(Edit difference data)
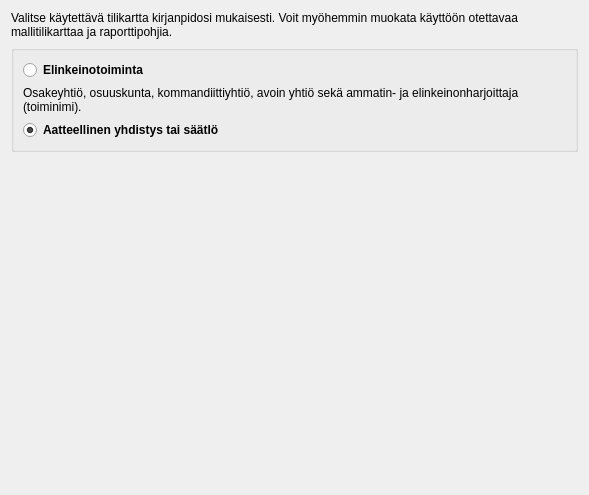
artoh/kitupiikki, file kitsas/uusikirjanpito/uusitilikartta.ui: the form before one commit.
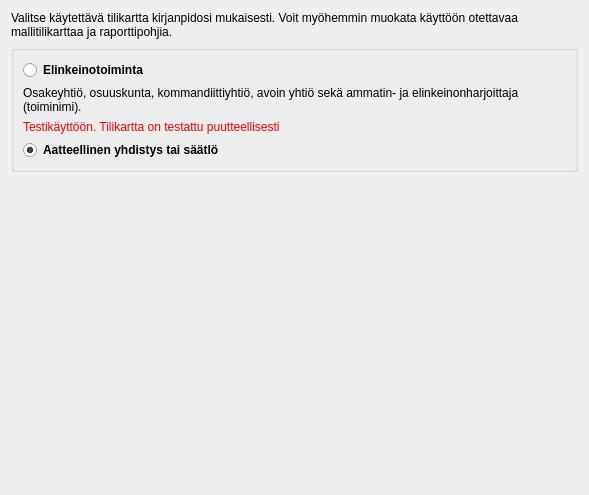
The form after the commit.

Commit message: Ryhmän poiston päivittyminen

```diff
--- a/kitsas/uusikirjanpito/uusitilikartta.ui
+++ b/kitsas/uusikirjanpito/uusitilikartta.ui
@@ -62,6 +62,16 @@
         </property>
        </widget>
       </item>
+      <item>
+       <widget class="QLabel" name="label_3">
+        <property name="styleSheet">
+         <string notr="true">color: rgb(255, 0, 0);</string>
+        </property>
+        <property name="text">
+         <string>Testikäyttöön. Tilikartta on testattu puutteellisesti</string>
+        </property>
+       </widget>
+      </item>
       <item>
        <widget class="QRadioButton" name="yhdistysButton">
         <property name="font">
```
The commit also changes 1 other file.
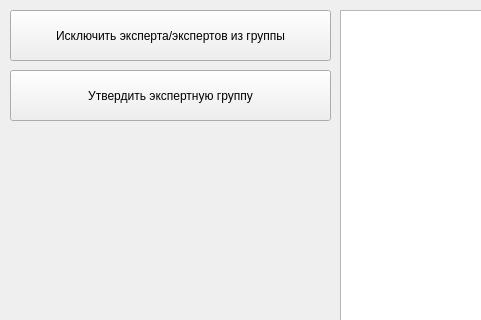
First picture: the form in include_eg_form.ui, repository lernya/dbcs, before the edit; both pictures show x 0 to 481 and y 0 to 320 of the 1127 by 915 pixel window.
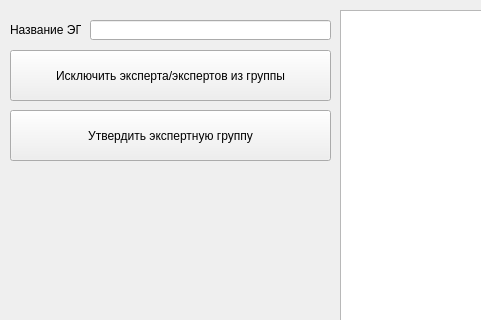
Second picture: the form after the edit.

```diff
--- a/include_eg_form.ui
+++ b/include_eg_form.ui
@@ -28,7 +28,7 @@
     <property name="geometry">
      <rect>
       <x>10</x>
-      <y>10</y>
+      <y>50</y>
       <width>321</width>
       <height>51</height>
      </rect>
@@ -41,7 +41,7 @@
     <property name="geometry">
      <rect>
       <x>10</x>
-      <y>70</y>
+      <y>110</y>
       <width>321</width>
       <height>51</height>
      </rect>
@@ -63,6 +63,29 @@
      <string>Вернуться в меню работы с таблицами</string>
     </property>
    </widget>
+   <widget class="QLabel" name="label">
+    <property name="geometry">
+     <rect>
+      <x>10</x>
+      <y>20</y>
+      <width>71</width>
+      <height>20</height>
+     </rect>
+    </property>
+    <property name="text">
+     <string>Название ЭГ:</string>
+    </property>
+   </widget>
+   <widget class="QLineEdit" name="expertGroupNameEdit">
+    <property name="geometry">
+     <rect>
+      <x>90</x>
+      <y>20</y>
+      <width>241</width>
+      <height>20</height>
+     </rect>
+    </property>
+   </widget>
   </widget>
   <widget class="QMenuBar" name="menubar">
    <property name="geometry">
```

--

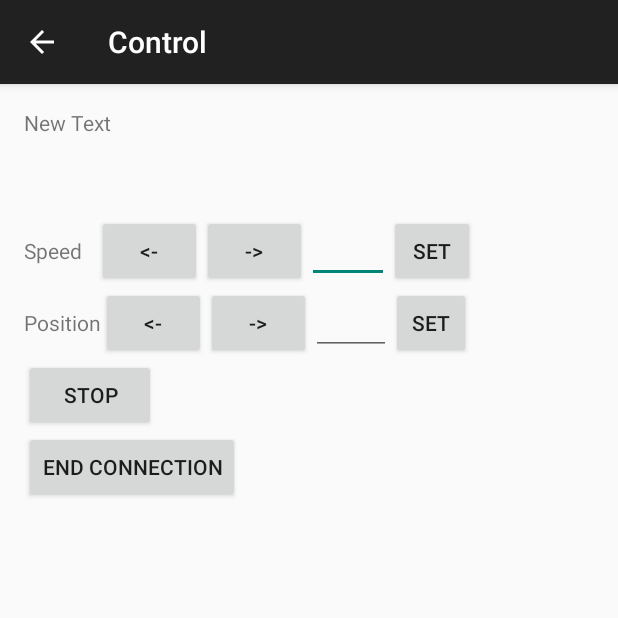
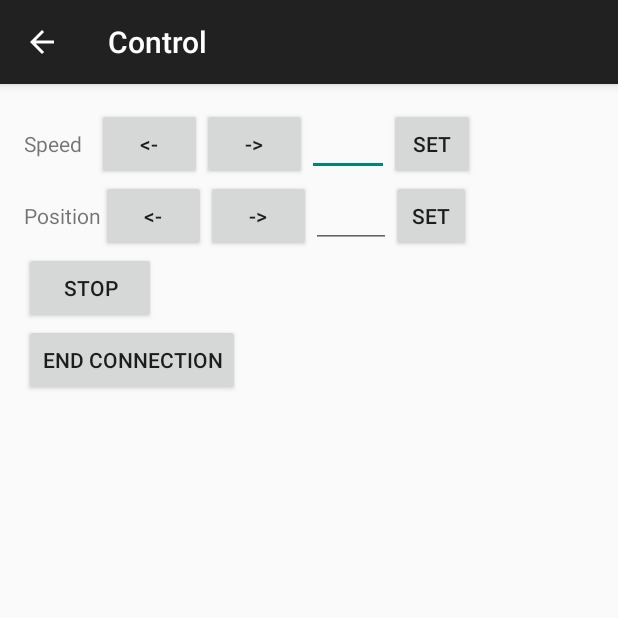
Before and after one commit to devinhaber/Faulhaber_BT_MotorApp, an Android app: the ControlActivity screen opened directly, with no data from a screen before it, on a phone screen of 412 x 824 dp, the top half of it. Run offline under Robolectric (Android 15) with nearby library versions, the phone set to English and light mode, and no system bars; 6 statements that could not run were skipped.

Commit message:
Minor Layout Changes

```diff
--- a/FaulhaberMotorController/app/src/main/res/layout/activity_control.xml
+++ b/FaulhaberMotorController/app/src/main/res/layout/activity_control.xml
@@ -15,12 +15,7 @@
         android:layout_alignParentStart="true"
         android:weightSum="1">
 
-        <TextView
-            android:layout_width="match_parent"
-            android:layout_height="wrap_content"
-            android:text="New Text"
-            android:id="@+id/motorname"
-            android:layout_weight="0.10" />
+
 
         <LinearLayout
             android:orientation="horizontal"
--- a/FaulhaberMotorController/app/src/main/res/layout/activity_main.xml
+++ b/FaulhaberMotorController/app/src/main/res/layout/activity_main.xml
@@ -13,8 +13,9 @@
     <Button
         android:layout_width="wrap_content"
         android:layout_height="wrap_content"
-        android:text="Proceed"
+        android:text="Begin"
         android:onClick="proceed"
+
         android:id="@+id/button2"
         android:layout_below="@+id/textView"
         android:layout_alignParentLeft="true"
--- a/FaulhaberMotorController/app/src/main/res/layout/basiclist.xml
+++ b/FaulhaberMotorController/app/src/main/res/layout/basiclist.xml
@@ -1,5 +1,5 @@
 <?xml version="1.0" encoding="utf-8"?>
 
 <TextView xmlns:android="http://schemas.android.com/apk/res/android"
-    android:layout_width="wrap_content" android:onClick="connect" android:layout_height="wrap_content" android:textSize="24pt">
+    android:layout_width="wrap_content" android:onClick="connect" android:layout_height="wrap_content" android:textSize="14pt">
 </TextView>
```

==

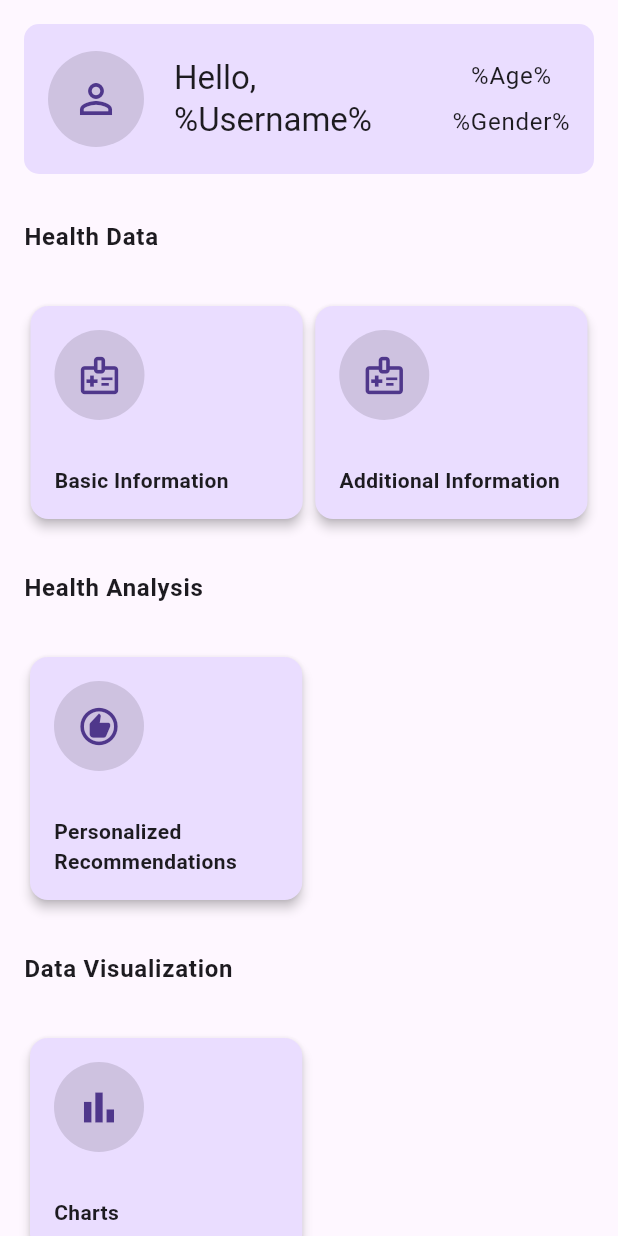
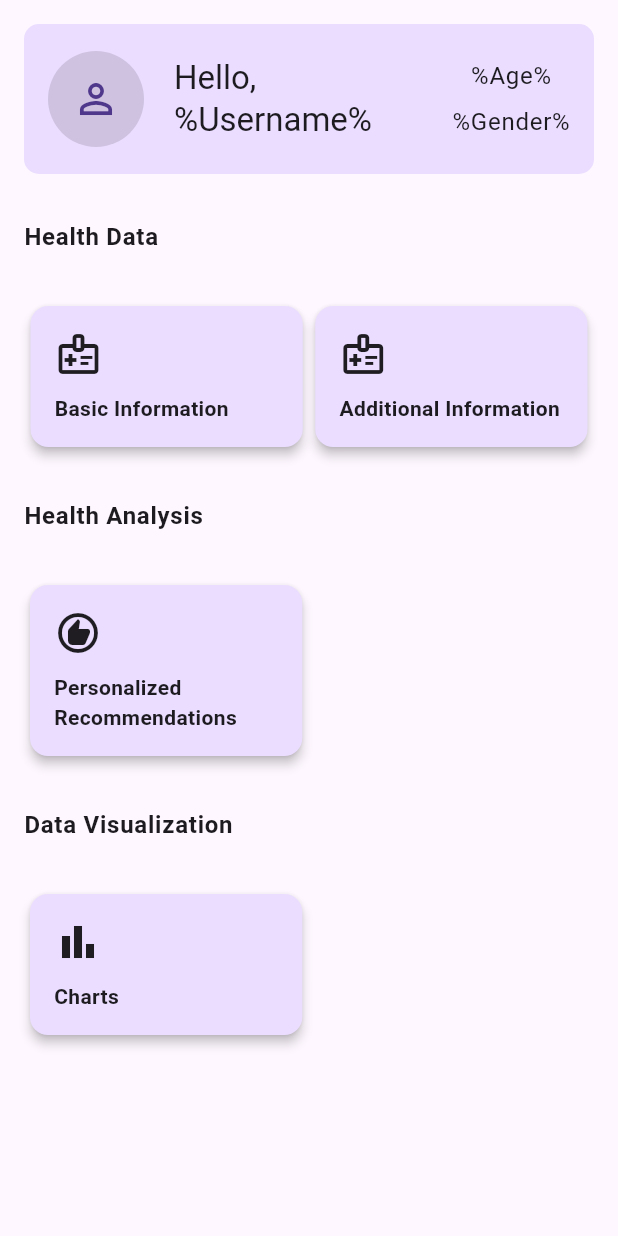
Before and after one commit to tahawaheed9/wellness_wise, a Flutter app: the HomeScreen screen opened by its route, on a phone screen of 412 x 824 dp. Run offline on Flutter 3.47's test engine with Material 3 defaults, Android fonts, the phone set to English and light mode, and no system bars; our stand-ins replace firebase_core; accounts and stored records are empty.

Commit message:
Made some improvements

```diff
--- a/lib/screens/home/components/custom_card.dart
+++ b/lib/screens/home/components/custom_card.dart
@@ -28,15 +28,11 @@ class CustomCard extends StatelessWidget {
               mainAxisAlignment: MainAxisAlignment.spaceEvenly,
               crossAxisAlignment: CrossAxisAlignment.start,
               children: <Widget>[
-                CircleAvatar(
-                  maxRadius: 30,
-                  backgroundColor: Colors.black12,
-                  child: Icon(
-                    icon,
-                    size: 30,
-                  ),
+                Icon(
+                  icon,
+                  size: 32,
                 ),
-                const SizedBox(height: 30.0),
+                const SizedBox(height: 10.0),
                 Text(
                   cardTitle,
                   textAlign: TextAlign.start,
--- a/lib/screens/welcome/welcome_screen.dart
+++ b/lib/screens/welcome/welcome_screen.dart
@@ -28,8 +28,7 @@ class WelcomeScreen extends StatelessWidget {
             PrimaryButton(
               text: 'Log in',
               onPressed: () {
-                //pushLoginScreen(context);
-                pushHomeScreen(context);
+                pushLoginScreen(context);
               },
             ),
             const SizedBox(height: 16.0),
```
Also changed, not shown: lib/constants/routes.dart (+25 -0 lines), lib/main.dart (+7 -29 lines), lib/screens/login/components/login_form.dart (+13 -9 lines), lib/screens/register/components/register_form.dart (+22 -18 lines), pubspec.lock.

= What you are asked to do =
Search the data above for the string "FaulhaberMotorController" and report each line that holds it.

= Your solution =
--- a/FaulhaberMotorController/app/src/main/res/layout/activity_control.xml
+++ b/FaulhaberMotorController/app/src/main/res/layout/activity_control.xml
--- a/FaulhaberMotorController/app/src/main/res/layout/activity_main.xml
+++ b/FaulhaberMotorController/app/src/main/res/layout/activity_main.xml
--- a/FaulhaberMotorController/app/src/main/res/layout/basiclist.xml
+++ b/FaulhaberMotorController/app/src/main/res/layout/basiclist.xml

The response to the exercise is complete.